+++ DATA EXTRACTS
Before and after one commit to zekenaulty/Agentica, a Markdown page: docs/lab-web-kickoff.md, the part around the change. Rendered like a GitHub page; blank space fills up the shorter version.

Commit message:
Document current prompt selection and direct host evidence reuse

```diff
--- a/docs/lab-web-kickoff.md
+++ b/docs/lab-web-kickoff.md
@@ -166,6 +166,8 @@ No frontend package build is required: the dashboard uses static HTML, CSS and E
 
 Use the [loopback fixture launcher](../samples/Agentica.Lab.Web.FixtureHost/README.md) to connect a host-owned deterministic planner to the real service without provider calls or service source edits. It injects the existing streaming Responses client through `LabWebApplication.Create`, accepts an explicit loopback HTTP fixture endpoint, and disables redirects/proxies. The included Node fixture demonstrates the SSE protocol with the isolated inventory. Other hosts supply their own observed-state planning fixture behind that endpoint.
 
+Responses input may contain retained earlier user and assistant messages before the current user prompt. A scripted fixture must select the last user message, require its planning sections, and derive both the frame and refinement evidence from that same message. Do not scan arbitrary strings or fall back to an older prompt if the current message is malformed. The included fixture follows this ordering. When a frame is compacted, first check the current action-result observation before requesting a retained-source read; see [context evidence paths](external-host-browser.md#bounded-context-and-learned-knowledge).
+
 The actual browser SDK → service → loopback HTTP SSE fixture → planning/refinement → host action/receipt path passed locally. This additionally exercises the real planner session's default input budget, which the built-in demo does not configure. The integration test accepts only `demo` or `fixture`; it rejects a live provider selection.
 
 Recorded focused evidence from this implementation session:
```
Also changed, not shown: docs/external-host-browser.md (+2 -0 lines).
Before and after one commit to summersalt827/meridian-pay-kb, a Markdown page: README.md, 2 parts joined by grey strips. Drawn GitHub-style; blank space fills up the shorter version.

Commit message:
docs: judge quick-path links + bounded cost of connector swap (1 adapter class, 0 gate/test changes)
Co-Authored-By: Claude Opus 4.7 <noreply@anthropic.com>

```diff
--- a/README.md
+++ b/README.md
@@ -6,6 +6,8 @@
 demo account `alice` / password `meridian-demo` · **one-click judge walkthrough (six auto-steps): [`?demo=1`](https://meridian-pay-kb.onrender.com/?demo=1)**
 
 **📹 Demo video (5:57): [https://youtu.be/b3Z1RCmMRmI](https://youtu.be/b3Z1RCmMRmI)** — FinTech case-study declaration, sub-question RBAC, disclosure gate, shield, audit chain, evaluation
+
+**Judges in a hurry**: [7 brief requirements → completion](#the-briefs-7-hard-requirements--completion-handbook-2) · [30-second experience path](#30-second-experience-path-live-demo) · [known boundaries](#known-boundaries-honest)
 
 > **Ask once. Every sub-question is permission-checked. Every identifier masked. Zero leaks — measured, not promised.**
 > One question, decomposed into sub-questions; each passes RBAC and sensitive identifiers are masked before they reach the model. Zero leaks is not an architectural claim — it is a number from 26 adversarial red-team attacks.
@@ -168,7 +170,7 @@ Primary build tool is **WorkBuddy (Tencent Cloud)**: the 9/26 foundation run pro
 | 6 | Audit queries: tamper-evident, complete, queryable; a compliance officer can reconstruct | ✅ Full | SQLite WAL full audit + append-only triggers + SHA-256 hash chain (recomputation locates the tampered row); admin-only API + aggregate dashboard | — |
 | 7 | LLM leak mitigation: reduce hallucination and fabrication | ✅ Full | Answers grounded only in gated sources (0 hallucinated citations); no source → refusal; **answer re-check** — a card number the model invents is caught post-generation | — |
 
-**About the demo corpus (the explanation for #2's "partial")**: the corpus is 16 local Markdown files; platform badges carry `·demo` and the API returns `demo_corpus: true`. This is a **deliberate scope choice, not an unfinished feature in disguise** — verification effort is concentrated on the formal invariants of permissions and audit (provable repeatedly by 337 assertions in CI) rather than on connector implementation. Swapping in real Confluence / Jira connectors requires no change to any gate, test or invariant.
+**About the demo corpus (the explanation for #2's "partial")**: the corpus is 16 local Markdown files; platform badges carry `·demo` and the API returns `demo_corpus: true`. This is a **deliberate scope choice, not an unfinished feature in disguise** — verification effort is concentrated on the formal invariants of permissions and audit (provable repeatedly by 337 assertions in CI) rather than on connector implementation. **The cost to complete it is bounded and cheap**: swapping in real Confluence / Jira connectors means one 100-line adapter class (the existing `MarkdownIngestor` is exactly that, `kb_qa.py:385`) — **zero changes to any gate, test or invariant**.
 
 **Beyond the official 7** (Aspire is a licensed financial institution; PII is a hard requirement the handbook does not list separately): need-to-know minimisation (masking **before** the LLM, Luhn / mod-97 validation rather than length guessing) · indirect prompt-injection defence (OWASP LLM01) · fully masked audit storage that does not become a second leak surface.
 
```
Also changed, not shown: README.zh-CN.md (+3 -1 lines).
++++++
▶ WHAT YOU ARE ASKED TO DO
Every line above that includes the word "leaks" must appear in the answer.

▶ TASK ANSWER
 > **Ask once. Every sub-question is permission-checked. Every identifier masked. Zero leaks — measured, not promised.**
 > One question, decomposed into sub-questions; each passes RBAC and sensitive identifiers are masked before they reach the model. Zero leaks is not an architectural claim — it is a number from 26 adversarial red-team attacks.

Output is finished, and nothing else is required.